──────── Record excerpts ────────

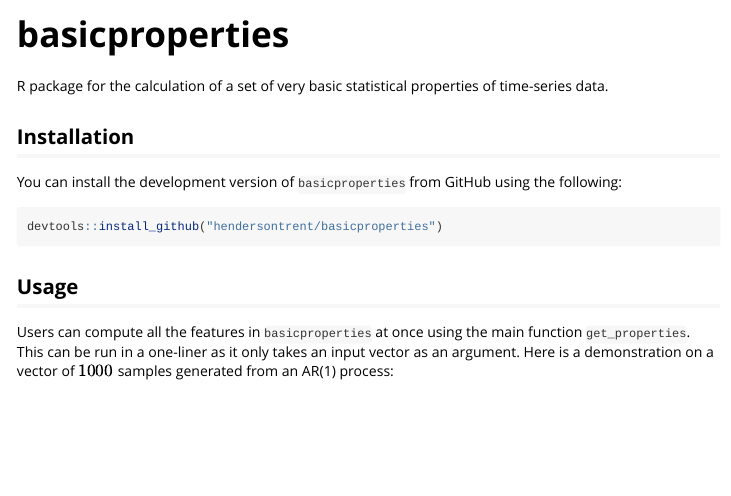
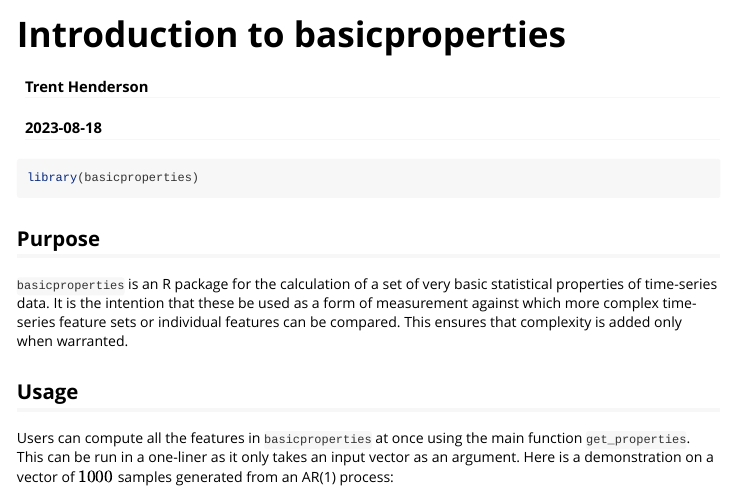
Before and after one commit to hendersontrent/basicproperties, an R Markdown document (vignettes/basicproperties.Rmd): the page in a window 1100 px wide, from its top. Rendered offline with R 4.5, knitr and Pandoc, with nearby package versions; code that draws random numbers runs with fixed seeds of ours; some code elsewhere in the file could not run offline.

Commit message:
better docs

````diff
--- a/vignettes/basicproperties.Rmd
+++ b/vignettes/basicproperties.Rmd
@@ -1,3 +1,3 @@
-# basicproperties
-
-R package for the calculation of a set of very basic statistical properties of time-series data.
+---
+title: "Introduction to basicproperties"
+author: "Trent Henderson"
@@ -4,4 +10,9 @@
+  %\VignetteIndexEntry{Introduction to basicproperties}
+  %\VignetteEngine{knitr::rmarkdown}
+  %\VignetteEncoding{UTF-8}
+---
 
 ```{r, include = FALSE}
 knitr::opts_chunk$set(
-comment = NA, fig.width = 7, fig.height = 5, cache = FALSE)
+  collapse = TRUE,
+  comment = "#>",
@@ -8,12 +24,12 @@
 ```
 
-## Installation
+```{r setup, message = FALSE, warning = FALSE}
+library(basicproperties)
+```
 
-You can install the development version of `basicproperties` from GitHub using the following:
+## Purpose
 
-```{r eval = FALSE}
-devtools::install_github("hendersontrent/basicproperties")
-```
+`basicproperties` is an R package for the calculation of a set of very basic statistical properties of time-series data. It is the intention that these be used as a form of measurement against which more complex time-series feature sets or individual features can be compared. This ensures that complexity is added only when warranted.
 
 ## Usage
 
````
Also changed, not shown: R/basicproperties.R (+1 -1 lines), R/get_properties.R (+2 -2 lines), README.md, vignettes/basicproperties.Rmd (12 more changed lines), 6 other files.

────────

What is expected =>
Please retype every record above exactly, leaving out the pictures.

Written reply =>
Before and after one commit to hendersontrent/basicproperties, an R Markdown document (vignettes/basicproperties.Rmd): the page in a window 1100 px wide, from its top. Rendered offline with R 4.5, knitr and Pandoc, with nearby package versions; code that draws random numbers runs with fixed seeds of ours; some code elsewhere in the file could not run offline.

Commit message:
better docs

````diff
--- a/vignettes/basicproperties.Rmd
+++ b/vignettes/basicproperties.Rmd
@@ -1,3 +1,3 @@
-# basicproperties
-
-R package for the calculation of a set of very basic statistical properties of time-series data.
+---
+title: "Introduction to basicproperties"
+author: "Trent Henderson"
@@ -4,4 +10,9 @@
+  %\VignetteIndexEntry{Introduction to basicproperties}
+  %\VignetteEngine{knitr::rmarkdown}
+  %\VignetteEncoding{UTF-8}
+---
 
 ```{r, include = FALSE}
 knitr::opts_chunk$set(
-comment = NA, fig.width = 7, fig.height = 5, cache = FALSE)
+  collapse = TRUE,
+  comment = "#>",
@@ -8,12 +24,12 @@
 ```
 
-## Installation
+```{r setup, message = FALSE, warning = FALSE}
+library(basicproperties)
+```
 
-You can install the development version of `basicproperties` from GitHub using the following:
+## Purpose
 
-```{r eval = FALSE}
-devtools::install_github("hendersontrent/basicproperties")
-```
+`basicproperties` is an R package for the calculation of a set of very basic statistical properties of time-series data. It is the intention that these be used as a form of measurement against which more complex time-series feature sets or individual features can be compared. This ensures that complexity is added only when warranted.
 
 ## Usage
 
````
Also changed, not shown: R/basicproperties.R (+1 -1 lines), R/get_properties.R (+2 -2 lines), README.md, vignettes/basicproperties.Rmd (12 more changed lines), 6 other files.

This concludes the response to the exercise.